(Task objective): Find every line with the string "results" in the material below and copy it.

(Records supplied):
===============
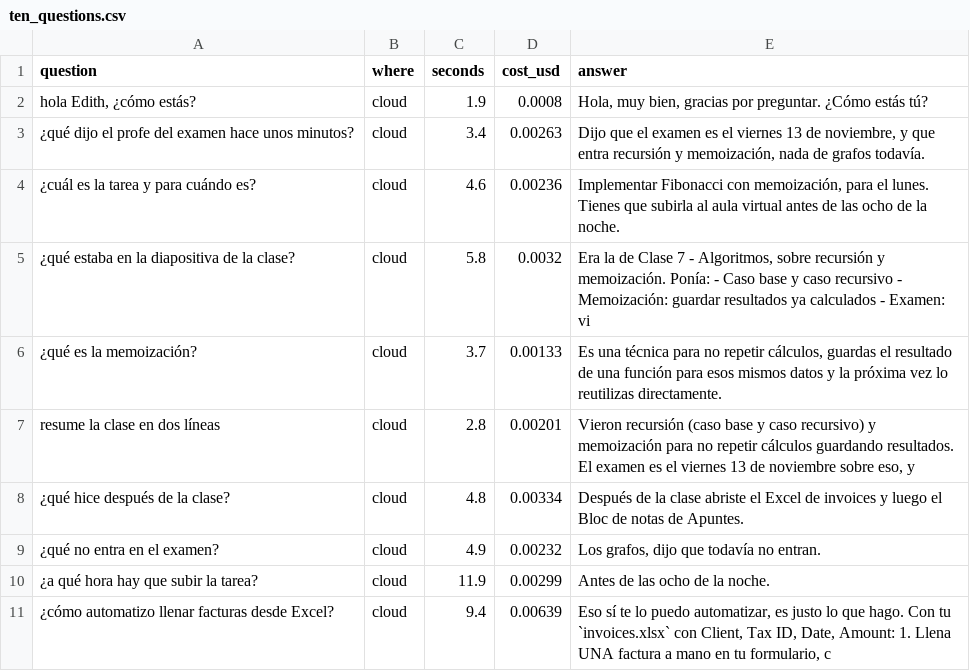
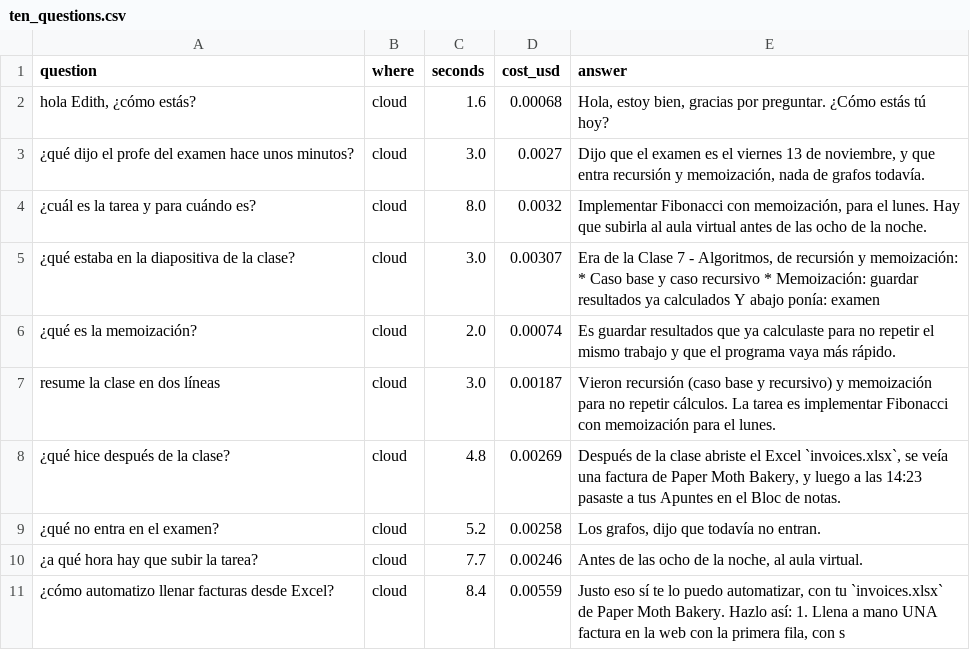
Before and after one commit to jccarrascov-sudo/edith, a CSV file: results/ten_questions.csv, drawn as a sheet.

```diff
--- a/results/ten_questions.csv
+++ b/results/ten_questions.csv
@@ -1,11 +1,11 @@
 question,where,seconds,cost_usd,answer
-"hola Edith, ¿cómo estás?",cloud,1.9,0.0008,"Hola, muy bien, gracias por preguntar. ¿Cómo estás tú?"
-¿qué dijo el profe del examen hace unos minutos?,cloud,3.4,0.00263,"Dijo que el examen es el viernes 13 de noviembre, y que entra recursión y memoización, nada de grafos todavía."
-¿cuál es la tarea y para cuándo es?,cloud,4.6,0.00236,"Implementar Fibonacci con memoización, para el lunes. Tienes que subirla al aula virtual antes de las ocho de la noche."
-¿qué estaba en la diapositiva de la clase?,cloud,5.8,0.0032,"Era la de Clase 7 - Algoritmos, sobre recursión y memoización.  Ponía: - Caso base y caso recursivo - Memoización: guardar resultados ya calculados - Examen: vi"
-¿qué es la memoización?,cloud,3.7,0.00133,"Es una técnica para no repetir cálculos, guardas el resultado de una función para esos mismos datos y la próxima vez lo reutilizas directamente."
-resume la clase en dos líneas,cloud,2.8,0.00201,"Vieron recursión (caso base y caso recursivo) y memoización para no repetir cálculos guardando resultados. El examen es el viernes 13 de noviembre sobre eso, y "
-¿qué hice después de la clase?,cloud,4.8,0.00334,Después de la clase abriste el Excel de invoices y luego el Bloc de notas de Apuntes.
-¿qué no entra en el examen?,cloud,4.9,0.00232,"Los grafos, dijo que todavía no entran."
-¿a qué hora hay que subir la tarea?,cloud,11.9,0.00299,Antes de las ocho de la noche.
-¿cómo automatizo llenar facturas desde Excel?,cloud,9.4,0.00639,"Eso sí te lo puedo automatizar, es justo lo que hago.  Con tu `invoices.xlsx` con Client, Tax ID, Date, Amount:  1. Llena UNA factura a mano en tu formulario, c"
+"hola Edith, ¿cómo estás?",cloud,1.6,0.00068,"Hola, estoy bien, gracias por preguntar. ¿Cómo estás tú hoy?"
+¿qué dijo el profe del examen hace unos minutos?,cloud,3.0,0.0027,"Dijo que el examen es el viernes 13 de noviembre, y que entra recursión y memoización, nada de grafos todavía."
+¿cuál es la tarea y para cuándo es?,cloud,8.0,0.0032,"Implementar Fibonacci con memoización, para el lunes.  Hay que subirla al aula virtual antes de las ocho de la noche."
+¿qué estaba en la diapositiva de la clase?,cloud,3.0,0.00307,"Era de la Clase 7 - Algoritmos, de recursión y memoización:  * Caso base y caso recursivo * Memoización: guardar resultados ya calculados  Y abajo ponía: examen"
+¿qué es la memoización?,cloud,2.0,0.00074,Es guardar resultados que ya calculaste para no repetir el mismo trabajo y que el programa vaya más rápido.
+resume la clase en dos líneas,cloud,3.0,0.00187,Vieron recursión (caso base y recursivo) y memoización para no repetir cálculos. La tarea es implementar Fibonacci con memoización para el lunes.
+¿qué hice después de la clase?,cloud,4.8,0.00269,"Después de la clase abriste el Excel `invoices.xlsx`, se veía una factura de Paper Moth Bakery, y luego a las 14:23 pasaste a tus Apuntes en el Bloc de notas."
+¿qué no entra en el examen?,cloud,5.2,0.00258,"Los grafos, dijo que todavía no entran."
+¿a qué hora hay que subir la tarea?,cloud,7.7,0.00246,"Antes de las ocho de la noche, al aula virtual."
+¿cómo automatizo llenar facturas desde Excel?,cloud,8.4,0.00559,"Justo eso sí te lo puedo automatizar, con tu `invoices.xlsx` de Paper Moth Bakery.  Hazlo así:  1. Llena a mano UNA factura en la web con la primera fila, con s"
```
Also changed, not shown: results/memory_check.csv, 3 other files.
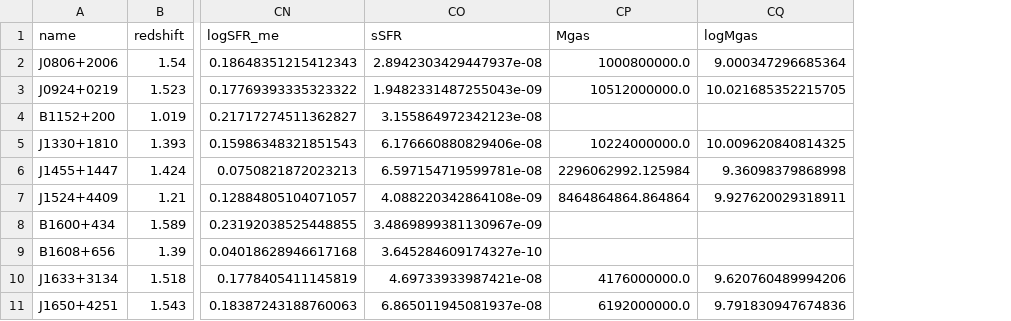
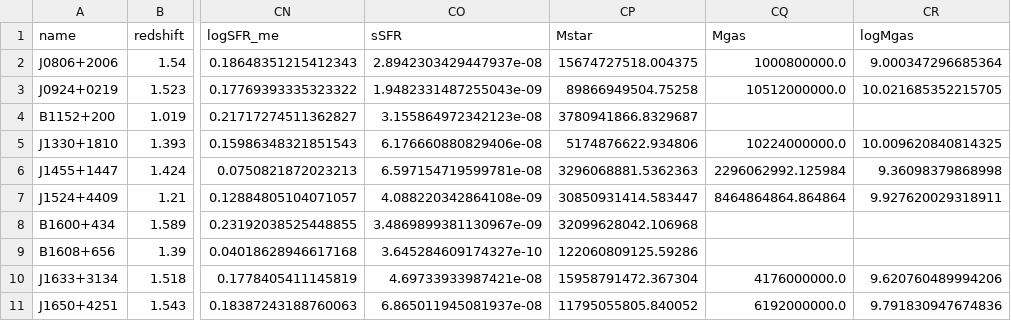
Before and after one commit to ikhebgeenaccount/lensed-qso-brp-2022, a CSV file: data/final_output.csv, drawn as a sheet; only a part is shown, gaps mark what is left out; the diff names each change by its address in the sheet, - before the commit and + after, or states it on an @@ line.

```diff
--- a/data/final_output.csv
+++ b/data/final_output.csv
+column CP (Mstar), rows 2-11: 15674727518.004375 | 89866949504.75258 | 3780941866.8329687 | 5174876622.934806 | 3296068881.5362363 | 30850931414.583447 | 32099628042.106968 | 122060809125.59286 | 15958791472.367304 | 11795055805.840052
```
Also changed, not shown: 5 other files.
===============
(Solution to the problem):
Before and after one commit to jccarrascov-sudo/edith, a CSV file: results/ten_questions.csv, drawn as a sheet.
--- a/results/ten_questions.csv
+++ b/results/ten_questions.csv
Also changed, not shown: results/memory_check.csv, 3 other files.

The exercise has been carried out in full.